“Those summer internships have been important for helping me stay connected,” he said.

He also spent a summer teaching English to students, including many Ukrainian Catholic seminarians, at the Ukrainian Catholic University in Lviv.

“It was a unique opportunity to spend time doing a kind of ministry I would never get to do otherwise,” he said.

He was amazed at the zeal and determination he found there, even among the younger students.

“Ukraine has had kind of a rough go of it for the past ... forever,” he said. “So it was inspiring to meet some of the students who had real hope for their country and the Church there, and a sense of their responsibility to take their education seriously.”

He learned that teaching English in a country he had never visited is hard.

“I also learned that I can do things I never imagined I could do, if it’s what God wants me to do,” he said.

Last Christmas and into the new year, he took part in a seminary pilgrimage to the Holy Land — six days in Galilee, another six in and near Jerusalem.

At each of the holy sites, the Gospel readings are slightly altered to highlight the location.

At the Basilica of the Annunciation: “The angel Gabriel was sent from God to THIS town of Galilee called Nazareth.”

At the Mount of the Beatitudes: “When Jesus saw the crowds, He went up THIS mountain, and after He had sat down, His disciples came to Him. He began to teach them... .”

 “There’s no substitute for actually being there and reading the Gospels and saying, ‘This happened here,’” he said. “You can never read the Gospels without remembering that you were there.”


Herald of the Gospel

Cardinal Daniel DiNardo of Galveston-Houston, president of the U.S. Conference of Catholic Bishops, will preside at the Sept. 27 Mass at the Altar of the Chair in St. Peter’s Basilica, preach the homily and ordain Mr. Berhorst and his classmates transitional deacons.

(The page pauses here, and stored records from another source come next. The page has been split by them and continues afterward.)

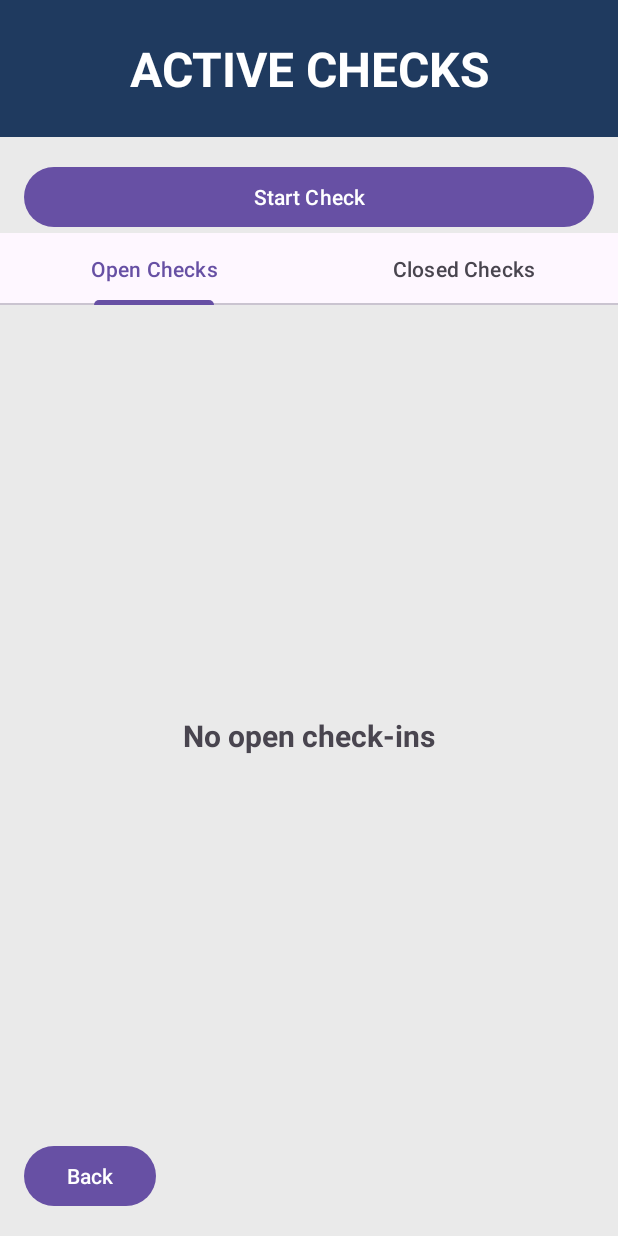
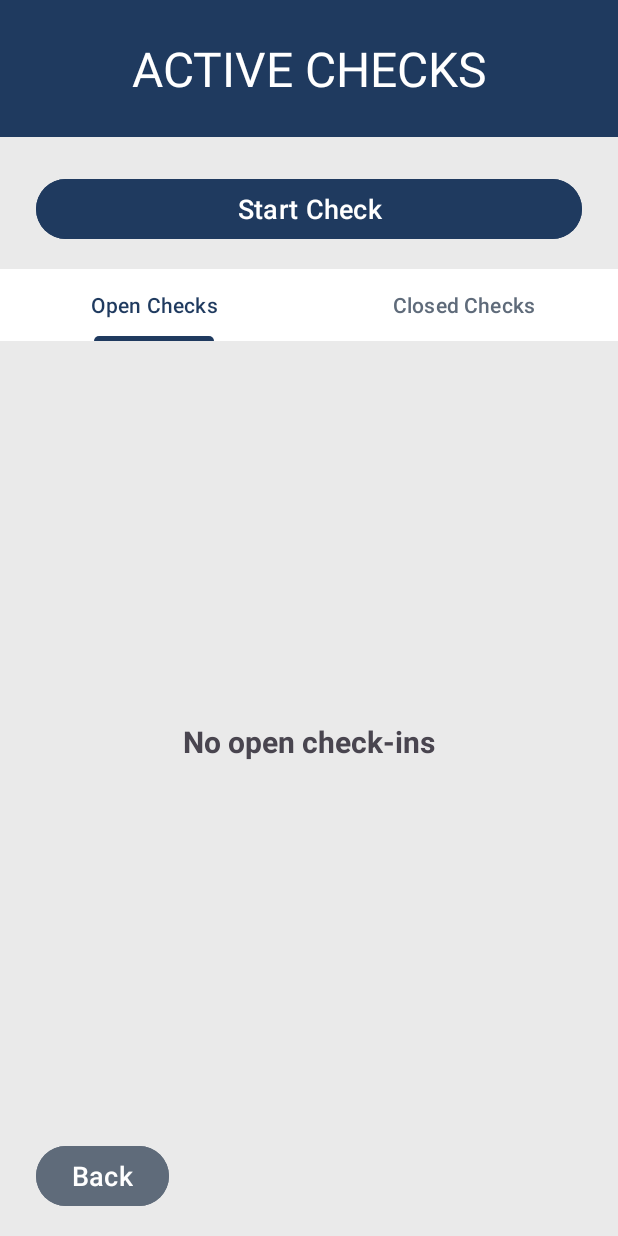
Before and after one commit to JaydanRn/CommunitySafetyApp, an Android app: the ActiveChecksActivity screen opened directly, with no data from a screen before it, on a phone screen of 412 x 824 dp. Run offline under Robolectric (Android 15) with nearby library versions, the phone set to English and light mode, and no system bars.

Commit message:
Update layouts to navy and slate colour scheme and add code comments

```diff
--- a/app/src/main/java/com/example/communitysafetyapp/Check.java
+++ b/app/src/main/java/com/example/communitysafetyapp/Check.java
@@ -21,11 +21,14 @@ public class Check implements Serializable {
     public long closedTime;
     public long deadline;
     public String status;
+    //Boolean to check if the reply came after the deadline
     public boolean lateResponse = false;
+    //Log events for check-in
     public ArrayList<String> timeline = new ArrayList<>();
 
     public Check(){}
 
+    //check if the check-in is still open
     public boolean isActive(){
         return (STATUS_WAITING.equals(status) || STATUS_ESCALATED_PHYSICAL.equals(status) || STATUS_ESCALATED_EMERGENCY.equals(status));
     }
--- a/app/src/main/java/com/example/communitysafetyapp/MainActivity.java
+++ b/app/src/main/java/com/example/communitysafetyapp/MainActivity.java
@@ -10,6 +10,7 @@ import androidx.core.graphics.Insets;
 import androidx.core.view.ViewCompat;
 import androidx.core.view.WindowInsetsCompat;
 
+//Home screen: Buttons opens Active checks screen, People screen, or exit button to leave app
 public class MainActivity extends AppCompatActivity {
     @Override
     protected void onCreate(Bundle savedInstanceState) {
@@ -22,6 +23,7 @@ public class MainActivity extends AppCompatActivity {
             return insets;
         });
 
+        //View Checks buttons opens the Active Checks screen
         Button buttonViewChecks = findViewById(R.id.btnViewChecks);
       buttonViewChecks.setOnClickListener(v ->{
             Intent i = new Intent(
@@ -31,6 +33,7 @@ public class MainActivity extends AppCompatActivity {
             startActivity(i);
         });
 
+        //Manage People button opens the People screen
         Button buttonManagePeople = findViewById(R.id.btnManagePeople);
         buttonManagePeople.setOnClickListener(v ->{
             Intent i = new Intent(
@@ -40,6 +43,7 @@ public class MainActivity extends AppCompatActivity {
             startActivity(i);
         });
 
+        //Exit button leave the app
         Button buttonExit = findViewById(R.id.btnExit);
         buttonExit.setOnClickListener(v -> finishAffinity());
     }
--- a/app/src/main/java/com/example/communitysafetyapp/SmsReceiver.java
+++ b/app/src/main/java/com/example/communitysafetyapp/SmsReceiver.java
@@ -39,6 +39,7 @@ public class SmsReceiver extends BroadcastReceiver {
             body.append(sms.getDisplayMessageBody());
         }
 
+        //Make the reply upper case
         String response = body.toString().trim().toUpperCase(Locale.ROOT);
 
         // Only accept OK or HELP responses for now (case-insensitive)
@@ -47,6 +48,7 @@ public class SmsReceiver extends BroadcastReceiver {
             return;
         }
 
+        //Load the saved check-ins
         ArrayList<Check> checks;
 
         try {
@@ -56,6 +58,7 @@ public class SmsReceiver extends BroadcastReceiver {
             return;
         }
 
+        //Find the waiting check and record their reply
         boolean updated = false;
 
         for (Check check : checks) {
@@ -66,8 +69,10 @@ public class SmsReceiver extends BroadcastReceiver {
 
                 long responseTime = System.currentTimeMillis();
 
+                //Mark the reply as late
                 check.lateResponse = responseTime > check.deadline;
 
+                //checks the message to see if safe or help is needed
                 if (response.equals("OK")) {
                     check.status = Check.STATUS_RESOLVED_OK;
 
--- a/app/src/main/res/layout/activity_active_checks.xml
+++ b/app/src/main/res/layout/activity_active_checks.xml
@@ -19,7 +19,6 @@
         android:text="ACTIVE CHECKS"
         android:textColor="#FFFFFF"
         android:textSize="32sp"
-        android:textStyle="bold"
         app:layout_constraintTop_toTopOf="parent"
         app:layout_constraintStart_toStartOf="parent"
         app:layout_constraintEnd_toEndOf="parent" />
@@ -28,10 +27,12 @@
         android:id="@+id/btnStartCheck"
         android:layout_width="0dp"
         android:layout_height="wrap_content"
-        android:layout_marginStart="16dp"
-        android:layout_marginEnd="16dp"
-        android:layout_marginTop="16dp"
+        android:layout_marginStart="24dp"
+        android:layout_marginEnd="24dp"
+        android:layout_marginTop="24dp"
+        android:backgroundTint="#1F3A5F"
         android:text="Start Check"
+        android:textSize="18sp"
         app:layout_constraintTop_toBottomOf="@id/tvChecksHeader"
         app:layout_constraintStart_toStartOf="parent"
         app:layout_constraintEnd_toEndOf="parent" />
@@ -40,8 +41,13 @@
         android:id="@+id/tabChecks"
         android:layout_width="0dp"
         android:layout_height="wrap_content"
+        android:layout_marginTop="16dp"
+        android:background="#FFFFFF"
         app:tabMode="fixed"
+        app:tabIndicatorColor="#1F3A5F"
         app:tabGravity="fill"
+        app:tabSelectedTextColor="#1F3A5F"
+        app:tabTextColor="#5F6B7A"
         app:layout_constraintTop_toBottomOf="@id/btnStartCheck"
         app:layout_constraintStart_toStartOf="parent"
         app:layout_constraintEnd_toEndOf="parent" />
@@ -51,14 +57,15 @@
         android:id="@+id/lvChecks"
         android:layout_width="0dp"
         android:layout_height="0dp"
-        android:layout_marginTop="24dp"
+        android:layout_marginTop="16dp"
+        android:layout_marginBottom="16dp"
         android:paddingStart="24dp"
         android:paddingEnd="24dp"
         android:clipToPadding="false"
         android:divider="@android:color/transparent"
         android:dividerHeight="12dp"
-        app:layout_constraintTop_toBottomOf="@id/btnStartCheck"
-        app:layout_constraintBottom_toBottomOf="parent"
+        app:layout_constraintTop_toBottomOf="@id/tabChecks"
+        app:layout_constraintBottom_toTopOf="@id/btnBack"
         app:layout_constraintStart_toStartOf="parent"
         app:layout_constraintEnd_toEndOf="parent" />
 
@@ -66,9 +73,11 @@
         android:id="@+id/btnBack"
         android:layout_width="wrap_content"
         android:layout_height="wrap_content"
-        android:layout_marginStart="16dp"
+        android:layout_marginStart="24dp"
         android:layout_marginBottom="16dp"
+        android:backgroundTint="#5F6B7A"
         android:text="Back"
+        android:textSize="18sp"
         android:textAllCaps="false"
         app:layout_constraintStart_toStartOf="parent"
         app:layout_constraintBottom_toBottomOf="parent" />
--- a/app/src/main/res/layout/activity_item_contact.xml
+++ b/app/src/main/res/layout/activity_item_contact.xml
@@ -11,6 +11,7 @@
     <ScrollView
         android:layout_width="0dp"
         android:layout_height="0dp"
+        android:layout_marginBottom="16dp"
         android:fillViewport="true"
         app:layout_constraintTop_toTopOf="parent"
         app:layout_constraintBottom_toTopOf="@id/btnBack"
@@ -111,6 +112,7 @@
                 android:layout_marginStart="24dp"
                 android:layout_marginTop="16dp"
                 android:layout_marginEnd="24dp"
+                android:backgroundTint="#8B2E2E"
                 android:text="Delete Contact"
                 android:textSize="18sp"
                 android:visibility="gone" />
@@ -123,9 +125,11 @@
         android:id="@+id/btnBack"
         android:layout_width="wrap_content"
         android:layout_height="wrap_content"
-        android:layout_marginStart="16dp"
+        android:layout_marginStart="24dp"
         android:layout_marginBottom="16dp"
+        android:backgroundTint="#5F6B7A"
         android:text="Back"
+        android:textSize="18sp"
         android:textAllCaps="false"
         app:layout_constraintStart_toStartOf="parent"
         app:layout_constraintBottom_toBottomOf="parent" />
--- a/app/src/main/res/layout/dialog_start_check.xml
+++ b/app/src/main/res/layout/dialog_start_check.xml
@@ -16,8 +16,7 @@
         android:gravity="center"
         android:text="Start Welfare Check"
         android:textColor="#FFFFFF"
-        android:textSize="24sp"
-        android:textStyle="bold" />
+        android:textSize="24sp" />
 
     <TextView
         android:id="@+id/tvDialogContact"
@@ -111,7 +110,7 @@
             android:layout_width="wrap_content"
             android:layout_height="wrap_content"
             android:layout_marginStart="8dp"
-            android:backgroundTint="#1F3A5F                 "
+            android:backgroundTint="#1F3A5F"
             android:text="Start"
             android:textSize="18sp" />
     </LinearLayout>
--- a/app/src/main/res/layout/item_check.xml
+++ b/app/src/main/res/layout/item_check.xml
@@ -30,7 +30,7 @@
             android:layout_height="wrap_content"
             android:text="Reason: Routine Check-In"
             android:textSize="18sp"
-            android:textColor="#666666" />
+            android:textColor="#5F6B7A" />
 
         <TextView
             android:id="@+id/tvCheckStatus"
@@ -47,6 +47,7 @@
             android:layout_width="match_parent"
             android:layout_height="wrap_content"
             android:layout_marginTop="8dp"
+            android:textColor="#5F6B7A"
             android:textSize="18sp" />
 
         <TextView
@@ -54,6 +55,7 @@
             android:layout_width="match_parent"
             android:layout_height="wrap_content"
             android:layout_marginTop="8dp"
+            android:textColor="#5F6B7A"
             android:textSize="18sp"
             android:visibility="gone" />
 
@@ -64,7 +66,7 @@
             android:layout_marginTop="8dp"
             android:text="Time: 05:00 remaining"
             android:textSize="18sp"
-            android:textColor="#666666" />
+            android:textColor="#5F6B7A" />
 
         <Button
             android:id="@+id/btnResend"
```
Also changed, not shown: app/src/main/java/com/example/communitysafetyapp/ActiveChecksActivity.java (+16 -0 lines), app/src/main/java/com/example/communitysafetyapp/ItemContactActivity.java (+14 -0 lines), app/src/main/java/com/example/communitysafetyapp/PeopleActivity.java (+14 -0 lines), app/src/main/java/com/example/communitysafetyapp/StartCheckDialogFragment.java (+24 -0 lines), app/src/main/res/layout/activity_people.xml (+7 -4 lines).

“This will be the moment when we receive holy orders, when we make the permanent commitment and enter this last phase of our preparation to be priests,” said Mr. Berhorst.

Concelebrants will include Bishop W. Shawn McKnight of the Jefferson City diocese; Monsignor David Cox, pastor of the Kirksville and Novinger parishes; and Father Ignazio Medina, pastor of the Wardsville and Osage Bend parishes.

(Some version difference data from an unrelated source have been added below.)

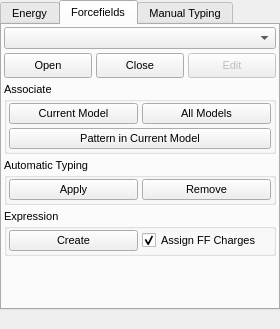
First picture: the form in trunk/src/gui/forcefields.ui, repository trisyoungs/aten, before the edit.
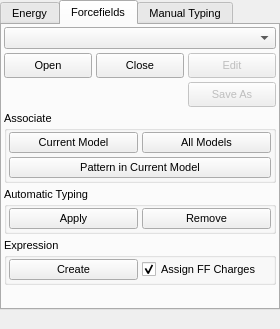
Second picture: the form after the edit. The open tabs and pages were chosen to show the change. Icons and pictures are not drawn.

Commit message: Renamed some functions in DisorderData and MonteCarlo::disorder() for clarity. Implemented new GUI progress dialog. Fixed Windows build. Fixed - All dock widgets referred to the wrong button (AtomListButton) when setting its own state. Fixed - Corruption and update of extra visual elements from CellTransform widget.

```diff
--- a/trunk/src/gui/forcefields.ui
+++ b/trunk/src/gui/forcefields.ui
@@ -17,7 +17,7 @@
   </property>
   <property name="minimumSize">
    <size>
-    <width>280</width>
+    <width>270</width>
     <height>329</height>
    </size>
   </property>
@@ -342,7 +342,7 @@
                   <enum>Qt::Vertical</enum>
                  </property>
                  <property name="sizeType">
-                  <enum>QSizePolicy::MinimumExpanding</enum>
+                  <enum>QSizePolicy::Expanding</enum>
                  </property>
                  <property name="sizeHint" stdset="0">
                   <size>
@@ -734,14 +734,11 @@
          <widget class="QComboBox" name="ForcefieldCombo"/>
         </item>
         <item>
-         <layout class="QHBoxLayout" name="_2">
+         <layout class="QGridLayout" name="gridLayout_2">
           <property name="spacing">
            <number>4</number>
           </property>
-          <property name="margin">
-           <number>0</number>
-          </property>
-          <item>
+          <item row="0" column="0">
            <widget class="QPushButton" name="OpenForcefieldButton">
             <property name="sizePolicy">
              <sizepolicy hsizetype="Minimum" vsizetype="Fixed">
@@ -782,7 +779,7 @@
             </property>
            </widget>
           </item>
-          <item>
+          <item row="0" column="1">
            <widget class="QPushButton" name="CloseForcefieldButton">
             <property name="sizePolicy">
              <sizepolicy hsizetype="Preferred" vsizetype="Preferred">
@@ -823,7 +820,7 @@
             </property>
            </widget>
           </item>
-          <item>
+          <item row="0" column="2">
            <widget class="QPushButton" name="EditForcefieldButton">
             <property name="enabled">
              <bool>false</bool>
@@ -857,6 +854,50 @@
             </property>
            </widget>
           </item>
+          <item row="1" column="2">
+           <widget class="QPushButton" name="SaveForcefieldButton">
+            <property name="enabled">
+             <bool>false</bool>
+            </property>
+            <property name="sizePolicy">
+             <sizepolicy hsizetype="Minimum" vsizetype="Fixed">
+              <horstretch>0</horstretch>
+              <verstretch>3</verstretch>
+             </sizepolicy>
+            </property>
+            <property name="minimumSize">
+             <size>
+              <width>0</width>
+              <height>25</height>
+             </size>
+            </property>
+            <property name="maximumSize">
+             <size>
+              <width>200</width>
+              <height>25</height>
+             </size>
+            </property>
+            <property name="toolTip">
+             <string>Load forcefield from file</string>
+            </property>
+            <property name="text">
+             <string>Save As</string>
+            </property>
+            <property name="icon">
+             <iconset resource="icons.qrc">
+              <normaloff>:/file/icons/file_saveas.svg</normaloff>:/file/icons/file_saveas.svg</iconset>
+            </property>
+            <property name="iconSize">
+             <size>
+              <width>16</width>
+              <height>16</height>
+             </size>
+            </property>
+            <property name="autoDefault">
+             <bool>false</bool>
+            </property>
+           </widget>
+          </item>
          </layout>
         </item>
         <item>
@@ -1007,7 +1048,7 @@
           <property name="sizeHint" stdset="0">
            <size>
             <width>20</width>
-            <height>40</height>
+            <height>5</height>
            </size>
           </property>
          </spacer>
```
Left out of the diff: 1 changed line with no effect on the pictures. The commit also changes 31 other files.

Msgr. Cox will ceremonially help Mr. Berhorst put on his diaconal vestments during the Mass.

Mr. Berhorst’s parents and his mother’s siblings and their spouses also plan to attend, along with several of his college classmates who now live in Italy.

As Mr. Berhorst prepares to be made a deacon — an order he will carry with him forever, even after priestly ordination — he’s been contemplating Bishop McKnight’s new book, Understanding the Diaconate, which calls on deacons to be mediators within the Church and emissaries to the rest of society, especially people who are marginalized.

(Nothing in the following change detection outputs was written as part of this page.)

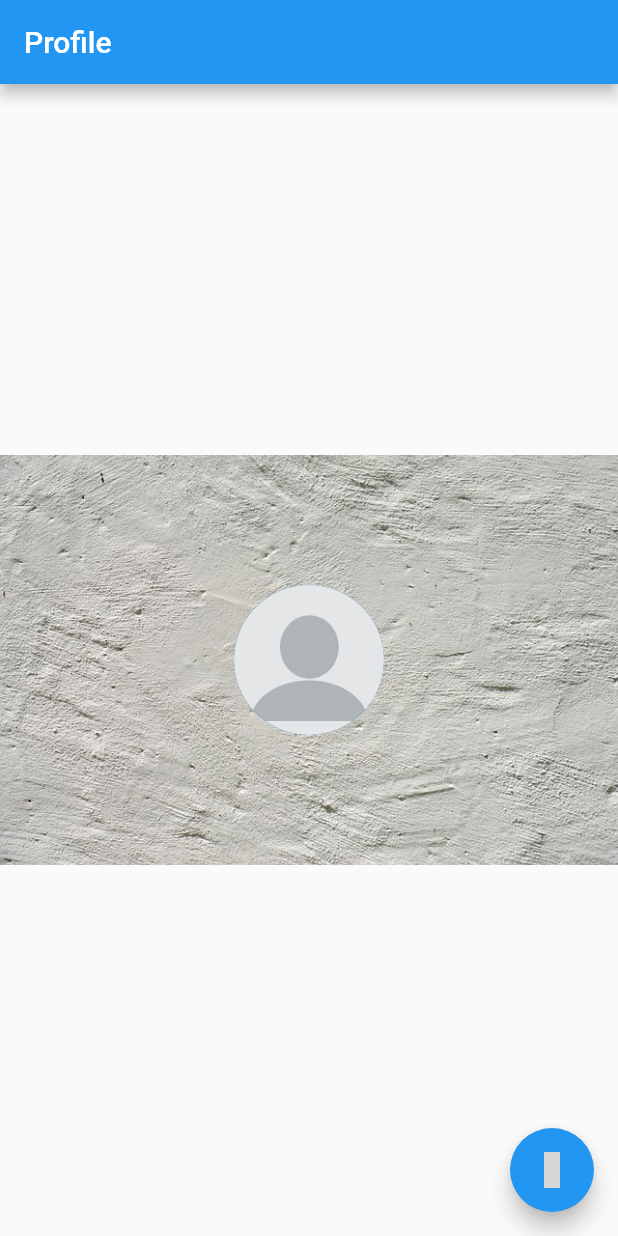
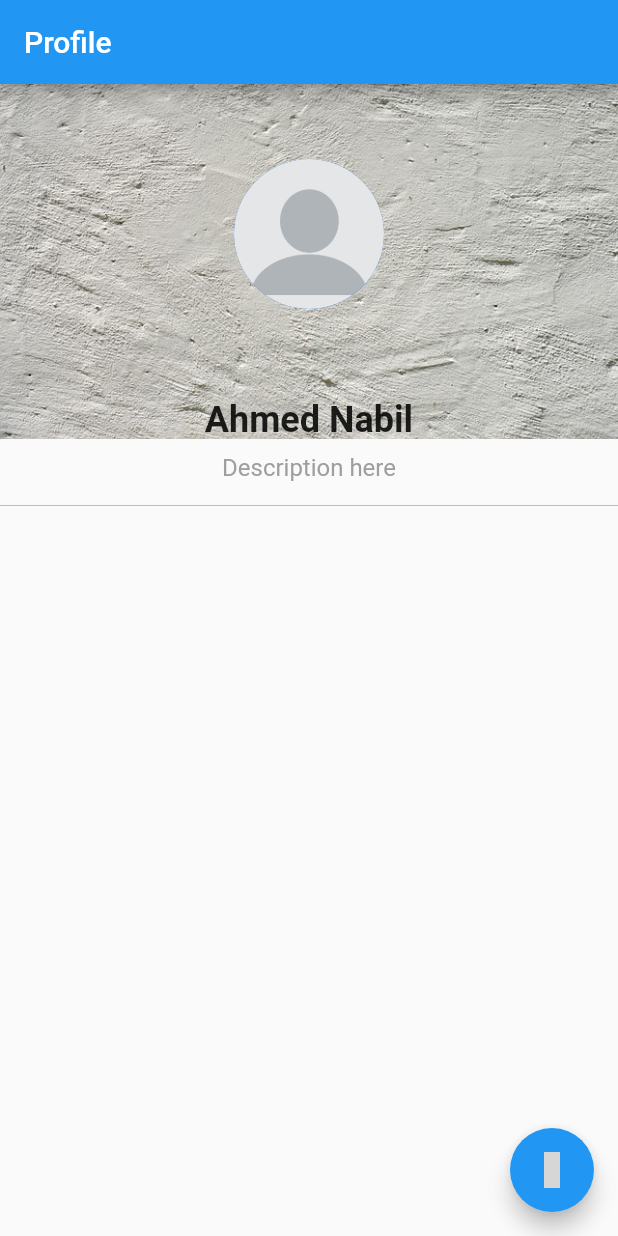
Before and after one commit to EidarousDev/glitcher, a Flutter app: the screen it shows after launch, on a phone screen of 412 x 824 dp. Run offline on Flutter 3.47's test engine with Material 2 defaults, Android fonts, the phone set to English and light mode, and no system bars; our stand-ins replace cloud_firestore, firebase_storage, flutter_icons, image_picker, modal_progress_hud, toast and 2 more; accounts and stored records are empty; grey boxes are pictures that could not be loaded.

```diff
--- a/lib/screens/profile_screen.dart
+++ b/lib/screens/profile_screen.dart
@@ -17,6 +17,12 @@ class _ProfileScreenState extends State<ProfileScreen> {
   var _profileImage;
   var _uploadedFileURL;
   var _screenState = ScreenState.to_edit;
+  double _coverHeight = 200;
+
+  String _descText = 'Description here';
+  String _nameText = 'Ahmed Nabil';
+  var _descEditingController = TextEditingController()..text = 'Description here';
+  var _nameEditingController = TextEditingController()..text = 'Ahmed Nabil';
 
   Future chooseImage(int whichImage) async {
     await ImagePicker.pickImage(source: ImageSource.gallery).then((image) {
@@ -63,6 +69,8 @@ class _ProfileScreenState extends State<ProfileScreen> {
   void save() {
     setState(() {
       _screenState = ScreenState.to_edit;
+      _descText = _descEditingController.text;
+      _nameText = _nameEditingController.text;
     });
   }
 
@@ -89,14 +97,70 @@ class _ProfileScreenState extends State<ProfileScreen> {
       alignment: Alignment.bottomRight,
       children: <Widget>[
         child,
-        Icon(FontAwesome.getIconData('camera'))
+        Container(
+          margin: EdgeInsets.all(10),
+          child: Icon(FontAwesome.getIconData('camera')),
+          height: size,
+          width: size,
+          decoration: new BoxDecoration(
+            color: const Color(0x000000).withOpacity(0.3),
+            shape: BoxShape.circle,
+          ),
+        )
       ],
     );
   }
 
   Widget _build() {
     return SafeArea(
-      child: _profileAndCover(),
+      child: Column(
+        crossAxisAlignment: CrossAxisAlignment.center,
+        children: <Widget>[
+          _profileAndCover(),
+          SizedBox(
+            height: 10,
+          ),
+          _screenState == ScreenState.to_edit
+              ? Text(
+                  _nameText,
+                  style: TextStyle(fontSize: 24, fontWeight: FontWeight.bold),
+                )
+              : Container(
+                  height: 30,
+                  width: 200,
+                  child: TextField(
+                    textAlign: TextAlign.center,
+                    controller: _nameEditingController,
+                    onChanged: (text) => {},
+                    style: TextStyle(fontSize: 24, fontWeight: FontWeight.bold),
+                  ),
+                ),
+          SizedBox(
+            height: 8,
+          ),
+          _screenState == ScreenState.to_edit
+              ? Text(
+                  _descText,
+                  style: TextStyle(fontSize: 16, color: Colors.grey),
+                )
+              : Container(
+                  height: 30,
+                  width: 200,
+                  child: TextField(
+                    textAlign: TextAlign.center,
+                    controller: _descEditingController,
+                    onChanged: (text) => {},
+                    style: TextStyle(fontSize: 16),
+                  ),
+                ),
+          SizedBox(
+            height: 8,
+          ),
+          Divider(
+            color: Colors.grey.shade400,
+          ),
+        ],
+      ),
     );
   }
 
@@ -105,28 +169,52 @@ class _ProfileScreenState extends State<ProfileScreen> {
       alignment: Alignment(0, 0),
       children: <Widget>[
         _coverImage == null
-            ? Container(
+            ? _screenState == ScreenState.to_save
+                ? coverOverlay(
+                    Container(
                       width: MediaQuery.of(context).size.width,
-                height: MediaQuery.of(context).size.height,
+                      height: _coverHeight,
                       child: GestureDetector(
                         onTap: _screenState == ScreenState.to_save
                             ? () {
                                 chooseImage(1);
                               }
                             : () {},
+                        child: FittedBox(
+                          fit: BoxFit.cover,
+                          child: Image(
+                            image: AssetImage('images/default_cover.jpg'),
+                          ),
+                        ),
+                      ),
+                    ),
+                    50)
+                : Container(
+                    width: MediaQuery.of(context).size.width,
+                    height: _coverHeight,
+                    child: GestureDetector(
+                      onTap: _screenState == ScreenState.to_save
+                          ? () {
+                              chooseImage(1);
+                            }
+                          : () {},
+                      child: FittedBox(
+                        fit: BoxFit.cover,
                         child: Image(
                           width: MediaQuery.of(context).size.width,
                           image: AssetImage('images/default_cover.jpg'),
+                        ),
                       ),
                     ),
                   )
             : Container(
                 child: _screenState == ScreenState.viewing
                     ? Image.network('')
-                    : Image(key: Key('s'),
+                    : Image(
+                        key: Key('s'),
                         width: MediaQuery.of(context).size.width,
-                  height: 200,
-                    image:FileImage(_coverImage)),
+                        height: _coverHeight,
+                        image: FileImage(_coverImage)),
               ),
         GestureDetector(
           onTap: _screenState == ScreenState.to_save
```
Lines whose indentation alone changed are shown as unchanged.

Mr. Berhorst’s diaconal ministries in Rome will include proclaiming the Gospel and occasionally preaching at Mass at the NAC and ministering to the community of University of Dallas students who are studying in Rome.

He and another deacon at the seminary will lead holy hours with Exposition of the Most Blessed Sacrament, facilitate informal discussions about theology and preach homilies at Masses with the students on the University of Dallas’ Rome campus.


Eternally grateful

Mr. Berhorst recently completed the requirements for a bachelor of sacred theology (STB) degree. Bishop McKnight has directed him to continue his studies toward a licentiate in canon law.

In the meantime, the soon-to-be deacon hasn’t forgotten where he came from or where he’s going.

“I’m just a native son of Missouri seeking the Lord’s will,” he said.

Living, studying and pursuing his calling in a faraway country has helped make him acutely aware of all the people who are making it possible.

“All of us know we wouldn’t be anywhere near where we are without all of the support back home, and all of the ways that support manifests itself, especially in people’s prayers for us,” he said.

He was quick to thank his parents, his fellow seminarians, “a lot of great priests,” and Bishops McKnight and Gaydos.

“I’m aware that this is something I could never do on my own,” said Mr. Berhorst. “And I’m sure I’ll never know all of the people who have helped make it possible. But I pray for them and am deeply grateful to them.”